STUDY MATERIAL section start

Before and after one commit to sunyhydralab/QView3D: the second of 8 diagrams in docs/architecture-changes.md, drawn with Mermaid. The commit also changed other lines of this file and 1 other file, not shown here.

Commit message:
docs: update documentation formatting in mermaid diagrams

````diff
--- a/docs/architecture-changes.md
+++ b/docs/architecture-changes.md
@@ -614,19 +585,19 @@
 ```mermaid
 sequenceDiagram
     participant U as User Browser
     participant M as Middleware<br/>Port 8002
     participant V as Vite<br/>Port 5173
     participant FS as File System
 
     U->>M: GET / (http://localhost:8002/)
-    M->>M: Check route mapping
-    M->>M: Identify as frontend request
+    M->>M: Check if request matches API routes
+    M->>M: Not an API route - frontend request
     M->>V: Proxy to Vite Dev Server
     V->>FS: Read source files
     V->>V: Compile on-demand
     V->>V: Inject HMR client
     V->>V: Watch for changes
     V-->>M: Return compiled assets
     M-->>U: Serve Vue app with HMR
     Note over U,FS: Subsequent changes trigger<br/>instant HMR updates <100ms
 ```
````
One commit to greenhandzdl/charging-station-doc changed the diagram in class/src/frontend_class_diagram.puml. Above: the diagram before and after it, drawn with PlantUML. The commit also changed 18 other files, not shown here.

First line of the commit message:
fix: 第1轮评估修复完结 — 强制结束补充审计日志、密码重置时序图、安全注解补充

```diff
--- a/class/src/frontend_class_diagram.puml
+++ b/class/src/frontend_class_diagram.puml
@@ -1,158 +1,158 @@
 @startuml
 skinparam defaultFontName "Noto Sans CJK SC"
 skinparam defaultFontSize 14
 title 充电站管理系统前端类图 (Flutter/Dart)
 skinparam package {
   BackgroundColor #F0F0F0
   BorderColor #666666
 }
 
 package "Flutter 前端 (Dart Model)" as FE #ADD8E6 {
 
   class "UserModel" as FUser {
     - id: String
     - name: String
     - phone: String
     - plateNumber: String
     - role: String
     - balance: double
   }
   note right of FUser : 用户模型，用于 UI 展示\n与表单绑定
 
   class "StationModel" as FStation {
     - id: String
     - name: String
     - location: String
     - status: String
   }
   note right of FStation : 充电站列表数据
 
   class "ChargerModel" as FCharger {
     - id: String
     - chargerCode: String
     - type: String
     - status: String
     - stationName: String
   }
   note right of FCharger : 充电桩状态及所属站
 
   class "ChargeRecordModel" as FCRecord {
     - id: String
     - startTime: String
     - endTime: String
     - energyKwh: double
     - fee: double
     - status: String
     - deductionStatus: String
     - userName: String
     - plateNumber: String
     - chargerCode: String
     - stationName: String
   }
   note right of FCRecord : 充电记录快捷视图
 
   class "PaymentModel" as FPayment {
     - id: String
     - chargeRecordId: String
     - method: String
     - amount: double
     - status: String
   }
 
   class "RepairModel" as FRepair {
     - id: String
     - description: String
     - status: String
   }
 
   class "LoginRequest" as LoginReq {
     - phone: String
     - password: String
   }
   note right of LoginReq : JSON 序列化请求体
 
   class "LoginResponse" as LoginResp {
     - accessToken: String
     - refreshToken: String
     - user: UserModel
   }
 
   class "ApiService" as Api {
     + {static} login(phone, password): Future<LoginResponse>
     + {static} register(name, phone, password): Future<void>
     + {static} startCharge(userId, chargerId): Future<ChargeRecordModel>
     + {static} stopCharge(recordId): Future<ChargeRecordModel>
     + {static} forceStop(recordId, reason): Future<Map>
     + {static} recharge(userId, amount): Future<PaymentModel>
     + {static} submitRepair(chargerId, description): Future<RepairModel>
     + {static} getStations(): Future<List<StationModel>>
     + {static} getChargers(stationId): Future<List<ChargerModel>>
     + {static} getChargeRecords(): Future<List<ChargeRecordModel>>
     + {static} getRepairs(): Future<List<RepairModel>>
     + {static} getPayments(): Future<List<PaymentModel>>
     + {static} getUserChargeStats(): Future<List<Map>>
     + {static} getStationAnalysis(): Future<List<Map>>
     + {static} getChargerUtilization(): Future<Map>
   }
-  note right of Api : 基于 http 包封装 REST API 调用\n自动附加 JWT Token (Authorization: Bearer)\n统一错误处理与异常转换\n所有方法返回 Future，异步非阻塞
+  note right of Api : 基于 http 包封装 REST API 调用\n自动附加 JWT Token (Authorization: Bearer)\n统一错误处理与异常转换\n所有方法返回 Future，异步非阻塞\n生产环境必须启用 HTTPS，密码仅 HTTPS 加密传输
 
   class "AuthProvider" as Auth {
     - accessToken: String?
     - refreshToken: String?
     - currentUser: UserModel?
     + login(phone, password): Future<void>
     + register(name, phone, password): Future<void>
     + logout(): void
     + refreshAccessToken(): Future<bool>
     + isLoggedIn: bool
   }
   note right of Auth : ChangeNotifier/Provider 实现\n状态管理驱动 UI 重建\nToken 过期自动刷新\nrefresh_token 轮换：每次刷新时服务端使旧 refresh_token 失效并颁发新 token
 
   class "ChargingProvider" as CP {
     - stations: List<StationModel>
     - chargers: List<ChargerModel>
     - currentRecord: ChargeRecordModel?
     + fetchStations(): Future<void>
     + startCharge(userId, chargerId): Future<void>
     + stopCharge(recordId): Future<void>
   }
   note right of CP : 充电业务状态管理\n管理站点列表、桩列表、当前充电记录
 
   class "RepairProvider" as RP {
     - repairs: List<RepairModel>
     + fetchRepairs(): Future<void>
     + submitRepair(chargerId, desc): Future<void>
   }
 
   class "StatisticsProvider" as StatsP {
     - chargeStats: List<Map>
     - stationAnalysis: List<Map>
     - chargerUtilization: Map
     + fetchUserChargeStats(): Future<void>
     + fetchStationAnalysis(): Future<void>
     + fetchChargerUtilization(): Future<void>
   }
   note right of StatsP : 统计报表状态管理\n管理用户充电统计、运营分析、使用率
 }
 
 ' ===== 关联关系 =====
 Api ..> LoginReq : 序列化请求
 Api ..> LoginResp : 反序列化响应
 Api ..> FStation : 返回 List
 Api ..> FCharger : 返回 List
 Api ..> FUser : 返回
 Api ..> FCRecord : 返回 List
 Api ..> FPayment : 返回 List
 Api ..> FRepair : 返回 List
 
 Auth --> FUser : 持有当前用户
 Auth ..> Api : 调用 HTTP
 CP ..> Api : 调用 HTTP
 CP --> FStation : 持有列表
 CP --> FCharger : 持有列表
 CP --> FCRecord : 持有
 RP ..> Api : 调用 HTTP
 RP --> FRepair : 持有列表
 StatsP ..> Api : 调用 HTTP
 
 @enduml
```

STUDY MATERIAL section end

> WHAT TO PRODUCE
However many lines the data holds, return each one exactly.

> SOLUTION TO THIS PROBLEM
Before and after one commit to sunyhydralab/QView3D: the second of 8 diagrams in docs/architecture-changes.md, drawn with Mermaid. The commit also changed other lines of this file and 1 other file, not shown here.

Commit message:
docs: update documentation formatting in mermaid diagrams

````diff
--- a/docs/architecture-changes.md
+++ b/docs/architecture-changes.md
@@ -614,19 +585,19 @@
 ```mermaid
 sequenceDiagram
     participant U as User Browser
     participant M as Middleware<br/>Port 8002
     participant V as Vite<br/>Port 5173
     participant FS as File System
 
     U->>M: GET / (http://localhost:8002/)
-    M->>M: Check route mapping
-    M->>M: Identify as frontend request
+    M->>M: Check if request matches API routes
+    M->>M: Not an API route - frontend request
     M->>V: Proxy to Vite Dev Server
     V->>FS: Read source files
     V->>V: Compile on-demand
     V->>V: Inject HMR client
     V->>V: Watch for changes
     V-->>M: Return compiled assets
     M-->>U: Serve Vue app with HMR
     Note over U,FS: Subsequent changes trigger<br/>instant HMR updates <100ms
 ```
````
One commit to greenhandzdl/charging-station-doc changed the diagram in class/src/frontend_class_diagram.puml. Above: the diagram before and after it, drawn with PlantUML. The commit also changed 18 other files, not shown here.

First line of the commit message:
fix: 第1轮评估修复完结 — 强制结束补充审计日志、密码重置时序图、安全注解补充

```diff
--- a/class/src/frontend_class_diagram.puml
+++ b/class/src/frontend_class_diagram.puml
@@ -1,158 +1,158 @@
 @startuml
 skinparam defaultFontName "Noto Sans CJK SC"
 skinparam defaultFontSize 14
 title 充电站管理系统前端类图 (Flutter/Dart)
 skinparam package {
   BackgroundColor #F0F0F0
   BorderColor #666666
 }
 
 package "Flutter 前端 (Dart Model)" as FE #ADD8E6 {
 
   class "UserModel" as FUser {
     - id: String
     - name: String
     - phone: String
     - plateNumber: String
     - role: String
     - balance: double
   }
   note right of FUser : 用户模型，用于 UI 展示\n与表单绑定
 
   class "StationModel" as FStation {
     - id: String
     - name: String
     - location: String
     - status: String
   }
   note right of FStation : 充电站列表数据
 
   class "ChargerModel" as FCharger {
     - id: String
     - chargerCode: String
     - type: String
     - status: String
     - stationName: String
   }
   note right of FCharger : 充电桩状态及所属站
 
   class "ChargeRecordModel" as FCRecord {
     - id: String
     - startTime: String
     - endTime: String
     - energyKwh: double
     - fee: double
     - status: String
     - deductionStatus: String
     - userName: String
     - plateNumber: String
     - chargerCode: String
     - stationName: String
   }
   note right of FCRecord : 充电记录快捷视图
 
   class "PaymentModel" as FPayment {
     - id: String
     - chargeRecordId: String
     - method: String
     - amount: double
     - status: String
   }
 
   class "RepairModel" as FRepair {
     - id: String
     - description: String
     - status: String
   }
 
   class "LoginRequest" as LoginReq {
     - phone: String
     - password: String
   }
   note right of LoginReq : JSON 序列化请求体
 
   class "LoginResponse" as LoginResp {
     - accessToken: String
     - refreshToken: String
     - user: UserModel
   }
 
   class "ApiService" as Api {
     + {static} login(phone, password): Future<LoginResponse>
     + {static} register(name, phone, password): Future<void>
     + {static} startCharge(userId, chargerId): Future<ChargeRecordModel>
     + {static} stopCharge(recordId): Future<ChargeRecordModel>
     + {static} forceStop(recordId, reason): Future<Map>
     + {static} recharge(userId, amount): Future<PaymentModel>
     + {static} submitRepair(chargerId, description): Future<RepairModel>
     + {static} getStations(): Future<List<StationModel>>
     + {static} getChargers(stationId): Future<List<ChargerModel>>
     + {static} getChargeRecords(): Future<List<ChargeRecordModel>>
     + {static} getRepairs(): Future<List<RepairModel>>
     + {static} getPayments(): Future<List<PaymentModel>>
     + {static} getUserChargeStats(): Future<List<Map>>
     + {static} getStationAnalysis(): Future<List<Map>>
     + {static} getChargerUtilization(): Future<Map>
   }
-  note right of Api : 基于 http 包封装 REST API 调用\n自动附加 JWT Token (Authorization: Bearer)\n统一错误处理与异常转换\n所有方法返回 Future，异步非阻塞
+  note right of Api : 基于 http 包封装 REST API 调用\n自动附加 JWT Token (Authorization: Bearer)\n统一错误处理与异常转换\n所有方法返回 Future，异步非阻塞\n生产环境必须启用 HTTPS，密码仅 HTTPS 加密传输
 
   class "AuthProvider" as Auth {
     - accessToken: String?
     - refreshToken: String?
     - currentUser: UserModel?
     + login(phone, password): Future<void>
     + register(name, phone, password): Future<void>
     + logout(): void
     + refreshAccessToken(): Future<bool>
     + isLoggedIn: bool
   }
   note right of Auth : ChangeNotifier/Provider 实现\n状态管理驱动 UI 重建\nToken 过期自动刷新\nrefresh_token 轮换：每次刷新时服务端使旧 refresh_token 失效并颁发新 token
 
   class "ChargingProvider" as CP {
     - stations: List<StationModel>
     - chargers: List<ChargerModel>
     - currentRecord: ChargeRecordModel?
     + fetchStations(): Future<void>
     + startCharge(userId, chargerId): Future<void>
     + stopCharge(recordId): Future<void>
   }
   note right of CP : 充电业务状态管理\n管理站点列表、桩列表、当前充电记录
 
   class "RepairProvider" as RP {
     - repairs: List<RepairModel>
     + fetchRepairs(): Future<void>
     + submitRepair(chargerId, desc): Future<void>
   }
 
   class "StatisticsProvider" as StatsP {
     - chargeStats: List<Map>
     - stationAnalysis: List<Map>
     - chargerUtilization: Map
     + fetchUserChargeStats(): Future<void>
     + fetchStationAnalysis(): Future<void>
     + fetchChargerUtilization(): Future<void>
   }
   note right of StatsP : 统计报表状态管理\n管理用户充电统计、运营分析、使用率
 }
 
 ' ===== 关联关系 =====
 Api ..> LoginReq : 序列化请求
 Api ..> LoginResp : 反序列化响应
 Api ..> FStation : 返回 List
 Api ..> FCharger : 返回 List
 Api ..> FUser : 返回
 Api ..> FCRecord : 返回 List
 Api ..> FPayment : 返回 List
 Api ..> FRepair : 返回 List
 
 Auth --> FUser : 持有当前用户
 Auth ..> Api : 调用 HTTP
 CP ..> Api : 调用 HTTP
 CP --> FStation : 持有列表
 CP --> FCharger : 持有列表
 CP --> FCRecord : 持有
 RP ..> Api : 调用 HTTP
 RP --> FRepair : 持有列表
 StatsP ..> Api : 调用 HTTP
 
 @enduml
```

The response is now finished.